Apple have added in a few lines of extra language to their Developer Agreement for the latest version of their iPhone SDK. You can read the exact wording changes on Daring Fireball, but the effect of the language is that you have to use Apple’s XCode development environment to compile all your code. This has had the effect of killing some unsupported means of making iPhone apps, most notably MonoTouch and Adobe’s about-to-be-released iPhone Flash bundler in CS5. My initial reaction was very negative (ask my Twitter followers), but that was purely an emotional response because Apple didn’t give us any reason for this change. Because Apple didn’t explain themselves, we were left to come up with our own explanations, and the first few that came to my mind were none too positive. Ultimately, I greatly dislike Objective C, so I was pissed off at the alternatives getting the chop. But, slowly, a different story is emerging. I still haven’t heard anything official from Apple, but I think I understand what’s going on, and it changes my opinions significantly.

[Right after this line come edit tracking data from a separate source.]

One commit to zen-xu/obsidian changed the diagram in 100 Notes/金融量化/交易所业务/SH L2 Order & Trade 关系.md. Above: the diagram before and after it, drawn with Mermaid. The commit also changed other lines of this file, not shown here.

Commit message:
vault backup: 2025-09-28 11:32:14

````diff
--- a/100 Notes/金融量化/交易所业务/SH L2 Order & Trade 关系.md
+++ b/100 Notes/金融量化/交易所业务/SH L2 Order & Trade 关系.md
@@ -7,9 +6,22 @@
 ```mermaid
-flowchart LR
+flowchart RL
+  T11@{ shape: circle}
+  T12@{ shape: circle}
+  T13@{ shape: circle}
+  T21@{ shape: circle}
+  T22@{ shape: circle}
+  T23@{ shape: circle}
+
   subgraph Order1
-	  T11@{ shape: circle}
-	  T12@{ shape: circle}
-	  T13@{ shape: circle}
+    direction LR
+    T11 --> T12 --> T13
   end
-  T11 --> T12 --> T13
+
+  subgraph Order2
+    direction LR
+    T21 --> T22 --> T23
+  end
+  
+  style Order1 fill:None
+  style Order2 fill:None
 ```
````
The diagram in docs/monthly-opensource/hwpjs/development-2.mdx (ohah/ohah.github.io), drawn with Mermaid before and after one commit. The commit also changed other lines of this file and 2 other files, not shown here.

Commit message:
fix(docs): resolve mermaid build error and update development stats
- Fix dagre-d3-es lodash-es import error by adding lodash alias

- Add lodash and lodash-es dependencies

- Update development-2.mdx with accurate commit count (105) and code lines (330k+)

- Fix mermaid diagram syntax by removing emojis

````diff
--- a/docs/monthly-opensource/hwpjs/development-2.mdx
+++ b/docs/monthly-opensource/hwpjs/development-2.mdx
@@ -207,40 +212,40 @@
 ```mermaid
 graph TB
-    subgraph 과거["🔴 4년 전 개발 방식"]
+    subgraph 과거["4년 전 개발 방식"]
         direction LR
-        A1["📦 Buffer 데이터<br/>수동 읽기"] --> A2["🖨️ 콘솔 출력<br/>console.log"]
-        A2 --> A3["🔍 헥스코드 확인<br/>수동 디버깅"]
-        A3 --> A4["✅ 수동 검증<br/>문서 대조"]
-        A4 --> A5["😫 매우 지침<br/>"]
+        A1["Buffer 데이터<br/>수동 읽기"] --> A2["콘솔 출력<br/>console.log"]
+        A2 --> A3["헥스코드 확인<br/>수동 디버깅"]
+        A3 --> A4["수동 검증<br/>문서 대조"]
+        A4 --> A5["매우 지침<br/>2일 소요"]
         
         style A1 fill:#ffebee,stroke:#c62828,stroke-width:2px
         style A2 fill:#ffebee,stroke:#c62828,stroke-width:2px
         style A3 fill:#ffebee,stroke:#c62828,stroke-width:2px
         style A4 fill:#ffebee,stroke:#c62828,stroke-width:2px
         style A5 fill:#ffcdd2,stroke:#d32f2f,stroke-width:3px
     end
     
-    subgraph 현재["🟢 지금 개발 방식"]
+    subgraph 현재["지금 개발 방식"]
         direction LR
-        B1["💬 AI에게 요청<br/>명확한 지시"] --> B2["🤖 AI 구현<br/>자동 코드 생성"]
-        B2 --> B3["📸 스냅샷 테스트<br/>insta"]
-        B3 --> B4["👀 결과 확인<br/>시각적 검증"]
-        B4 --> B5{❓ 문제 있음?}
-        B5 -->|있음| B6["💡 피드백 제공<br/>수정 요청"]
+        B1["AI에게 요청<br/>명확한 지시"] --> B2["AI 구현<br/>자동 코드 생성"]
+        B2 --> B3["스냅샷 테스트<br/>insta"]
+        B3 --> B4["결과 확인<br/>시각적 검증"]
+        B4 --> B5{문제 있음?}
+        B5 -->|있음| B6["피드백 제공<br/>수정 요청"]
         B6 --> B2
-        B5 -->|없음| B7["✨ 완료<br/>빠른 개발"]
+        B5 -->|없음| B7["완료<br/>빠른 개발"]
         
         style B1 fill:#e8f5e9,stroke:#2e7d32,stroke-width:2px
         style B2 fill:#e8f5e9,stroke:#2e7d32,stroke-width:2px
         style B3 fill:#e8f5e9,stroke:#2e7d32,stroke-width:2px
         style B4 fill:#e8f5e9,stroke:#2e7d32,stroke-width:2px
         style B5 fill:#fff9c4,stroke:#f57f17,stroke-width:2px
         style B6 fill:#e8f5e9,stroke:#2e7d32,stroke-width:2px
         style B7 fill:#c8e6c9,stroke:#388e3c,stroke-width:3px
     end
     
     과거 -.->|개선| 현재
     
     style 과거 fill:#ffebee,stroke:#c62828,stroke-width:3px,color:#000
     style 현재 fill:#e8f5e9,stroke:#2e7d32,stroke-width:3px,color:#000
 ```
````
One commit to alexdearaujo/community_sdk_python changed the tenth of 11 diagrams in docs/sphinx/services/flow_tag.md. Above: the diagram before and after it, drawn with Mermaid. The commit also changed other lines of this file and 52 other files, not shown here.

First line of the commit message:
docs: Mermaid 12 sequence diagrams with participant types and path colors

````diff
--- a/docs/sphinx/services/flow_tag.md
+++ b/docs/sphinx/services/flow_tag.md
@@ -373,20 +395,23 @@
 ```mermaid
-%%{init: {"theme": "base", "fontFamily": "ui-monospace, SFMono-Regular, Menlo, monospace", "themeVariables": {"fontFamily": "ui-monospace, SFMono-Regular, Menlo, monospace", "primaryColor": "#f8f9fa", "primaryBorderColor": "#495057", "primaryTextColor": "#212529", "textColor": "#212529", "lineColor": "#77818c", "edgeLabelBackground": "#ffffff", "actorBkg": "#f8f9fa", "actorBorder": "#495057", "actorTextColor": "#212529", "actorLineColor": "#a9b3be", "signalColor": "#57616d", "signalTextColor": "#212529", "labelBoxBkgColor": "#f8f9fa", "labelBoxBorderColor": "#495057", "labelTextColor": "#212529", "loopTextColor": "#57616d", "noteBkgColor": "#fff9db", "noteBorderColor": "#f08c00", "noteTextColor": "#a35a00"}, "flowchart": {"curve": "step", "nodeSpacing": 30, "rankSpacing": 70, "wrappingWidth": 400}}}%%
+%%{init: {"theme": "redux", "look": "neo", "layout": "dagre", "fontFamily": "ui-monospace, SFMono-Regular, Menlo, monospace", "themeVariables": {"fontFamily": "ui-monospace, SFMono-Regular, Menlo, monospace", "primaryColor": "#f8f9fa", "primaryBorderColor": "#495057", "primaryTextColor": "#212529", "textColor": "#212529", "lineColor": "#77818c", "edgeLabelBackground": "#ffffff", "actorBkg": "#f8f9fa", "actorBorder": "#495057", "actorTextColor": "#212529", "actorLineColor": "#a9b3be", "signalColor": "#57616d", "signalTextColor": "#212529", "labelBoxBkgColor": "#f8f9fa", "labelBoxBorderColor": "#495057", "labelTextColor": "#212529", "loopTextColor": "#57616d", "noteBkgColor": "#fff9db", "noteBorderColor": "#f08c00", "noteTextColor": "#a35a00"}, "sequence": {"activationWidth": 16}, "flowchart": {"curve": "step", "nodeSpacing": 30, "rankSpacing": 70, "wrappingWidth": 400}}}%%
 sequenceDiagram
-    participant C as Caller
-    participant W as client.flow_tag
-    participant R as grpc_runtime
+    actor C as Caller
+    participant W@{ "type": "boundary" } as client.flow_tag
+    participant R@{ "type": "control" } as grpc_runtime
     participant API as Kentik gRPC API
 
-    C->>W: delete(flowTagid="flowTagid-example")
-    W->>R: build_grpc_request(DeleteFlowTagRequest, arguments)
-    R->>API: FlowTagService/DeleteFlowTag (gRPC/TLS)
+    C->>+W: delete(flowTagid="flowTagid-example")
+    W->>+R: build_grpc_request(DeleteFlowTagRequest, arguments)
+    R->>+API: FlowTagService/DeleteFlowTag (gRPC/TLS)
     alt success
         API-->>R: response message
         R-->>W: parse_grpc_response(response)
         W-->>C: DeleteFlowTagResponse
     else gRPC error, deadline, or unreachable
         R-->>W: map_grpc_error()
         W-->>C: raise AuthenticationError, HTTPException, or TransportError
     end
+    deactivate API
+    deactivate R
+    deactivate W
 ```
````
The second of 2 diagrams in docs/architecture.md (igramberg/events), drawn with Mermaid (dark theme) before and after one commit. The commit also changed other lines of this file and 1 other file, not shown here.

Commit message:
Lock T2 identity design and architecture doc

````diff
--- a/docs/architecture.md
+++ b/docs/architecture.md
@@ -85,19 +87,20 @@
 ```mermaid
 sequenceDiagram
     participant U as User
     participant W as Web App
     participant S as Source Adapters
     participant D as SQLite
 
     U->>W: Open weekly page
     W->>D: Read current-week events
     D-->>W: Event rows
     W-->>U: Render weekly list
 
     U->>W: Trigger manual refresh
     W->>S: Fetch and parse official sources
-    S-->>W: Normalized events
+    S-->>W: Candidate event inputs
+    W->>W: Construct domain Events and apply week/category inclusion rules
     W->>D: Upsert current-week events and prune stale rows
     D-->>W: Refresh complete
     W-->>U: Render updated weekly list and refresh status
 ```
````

Since I first started using OS X at version 10.3 I’ve always felt that the services menu had great potential but badly needed some fit and polish to make it actually live up to that promise. It has been so bad that it is basically forgotten, and almost no one remebers that it even exists. In every application in OS X there is a menu item under the apps’s main menu (the one in bold with the same name as the app) called Services, that’s what I’m talking about. When it comes to the services menu both Tiger and Leopard were major disappointments because they didn’t bring any real improvement to the neglected services menu. SnowLeopard on the other hand is a totally different story. Similarly, when Automator first came out I thought it had great promise, but that it was a very 1.0 kind of offering, again, in need of some fit and polish to allow it live up to its obvious potential. SnowLeopard provides a lot of that fit and polish, and really brings Automator forward significantly. And what’s better, Apple have combined the fit and finish in these two apparently unrelated products together, to provide some exceptionally powerful functionality.